Yet none of those factors should equate to the tag’s apparent plague-like properties. Perhaps its decline was as timely as its genesis? Breaks was one of the last genres to grow without established streaming platforms and the heavy hand of social media. Sure, it had some passionate forum communities – similar to that of d’n’b – but there was little sharing, liking or spreading beyond those who were already fans. While this ensured a knowing underground spirit among fans and meant a myriad of localised crews developing their own sound and parties, it could never compete with what was to follow and consequently eclipse it: the homogenising effect of blogs and streaming sites that powered the more global sounds of electrohouse and dubstep. Genres that trampled breaks to a bassy pulp, kept alive by a life-support system such as nu-jungle, bootlegs and a small but passionate fanbase.

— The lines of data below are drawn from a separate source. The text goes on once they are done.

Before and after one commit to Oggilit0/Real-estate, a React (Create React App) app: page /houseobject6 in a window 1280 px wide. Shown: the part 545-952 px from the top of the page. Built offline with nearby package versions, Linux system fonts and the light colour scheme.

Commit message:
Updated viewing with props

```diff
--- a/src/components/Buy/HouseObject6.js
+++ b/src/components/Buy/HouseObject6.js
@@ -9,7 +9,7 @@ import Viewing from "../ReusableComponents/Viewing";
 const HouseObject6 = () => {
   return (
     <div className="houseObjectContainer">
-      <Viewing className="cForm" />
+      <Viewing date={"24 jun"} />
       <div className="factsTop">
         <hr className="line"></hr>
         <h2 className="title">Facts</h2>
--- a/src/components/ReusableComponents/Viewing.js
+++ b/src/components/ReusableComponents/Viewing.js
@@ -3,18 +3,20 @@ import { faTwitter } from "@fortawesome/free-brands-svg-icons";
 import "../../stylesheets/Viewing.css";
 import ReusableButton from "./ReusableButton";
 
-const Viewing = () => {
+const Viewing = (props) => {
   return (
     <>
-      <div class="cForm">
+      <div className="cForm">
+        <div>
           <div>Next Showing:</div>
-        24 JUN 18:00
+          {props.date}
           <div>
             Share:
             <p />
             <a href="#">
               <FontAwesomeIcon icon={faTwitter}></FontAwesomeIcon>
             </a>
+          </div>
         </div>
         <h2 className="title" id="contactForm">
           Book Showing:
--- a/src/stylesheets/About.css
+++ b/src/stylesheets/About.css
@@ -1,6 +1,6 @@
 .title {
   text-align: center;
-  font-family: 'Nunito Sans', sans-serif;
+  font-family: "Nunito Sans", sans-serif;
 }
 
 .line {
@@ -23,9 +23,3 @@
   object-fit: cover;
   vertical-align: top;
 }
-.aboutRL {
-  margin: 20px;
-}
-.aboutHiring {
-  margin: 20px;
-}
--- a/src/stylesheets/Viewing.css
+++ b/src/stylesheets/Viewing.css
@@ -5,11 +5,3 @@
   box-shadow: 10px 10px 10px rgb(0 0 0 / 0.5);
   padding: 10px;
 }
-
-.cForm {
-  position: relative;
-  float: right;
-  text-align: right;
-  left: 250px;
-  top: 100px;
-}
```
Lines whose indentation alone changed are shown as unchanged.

Leading breakbeat acts either switched to house or dubstep, disappeared or, in rare cases, continued to do their own thing but without using the word ‘breaks’. Promoters wouldn’t book it, radios wouldn’t touch it, YouTube music channels wouldn’t support it, only a few specialist blogs would use the genre name. Recently I’ve heard of one act being told by their manager never to use the term, and that one label has changed their track descriptions to get radio pluggers to check their releases. And this is the problem…
All genres have shady shark-jumping chapters. But do you think Jeff Mills lost sleep when Mauro Picotto took techno to the charts? Did Masters At Work retire when David Zowie assumed the role of house dealer every weekend? Did DMZ shut the studio down when Modestep rocked up and showed dubstep a massive chart-slapping sign? Will DJ Hype denounce d’n’b now Take That are involved? No. Genre fashions come and go, but they don’t completely die. Or at least they shouldn’t. Breakbeat, as a genre, is a handy way of describing a vast range of exciting non-4/4 electronic music and should work as widely as as terms like ‘house’ and ‘techno’. It captures an aesthetic or motion rather than a specific set of rules, and it deserves a second chance. And while industry behind-the-sceners, who base a lot of faith in social media stats, may still snub it, there’s a whole heap of really fucking exciting artists involved.
Back to the future, and a new melting pot is being brewed by dissidents of house, future house, d’n’b, trap, dubstep and bass music. In the wake of post-EDM, deep house, dubstep and bass house, in the shadows of crass pop features on d’n’b hits, breakbeats are being drawn from a wider cross-section of genres and are more dominant in electronic music than they have been in years. From Bristol’s S.O.B.A.D. collective to Dallas’s Broken Syndicate by way of Birmingham’s Four40, Stanton Warriors’ Punks, AC Slater’s Night Bass and so much more, breakbeats have reattained their status as the universal drum language that glues otherwise disparate genres and scenes together. And while I’m not expecting any crew or artist making this music to start calling it ‘breaks’ I am keen that we get over ourselves and expunge the negative connotations the b-word has been shrouded in for the last 10 years. Sure, it’s had its low moments – show me a genre that hasn’t – but right now it’s one of the heaviest influences in electronic music. And it sounds good, right? Say it again.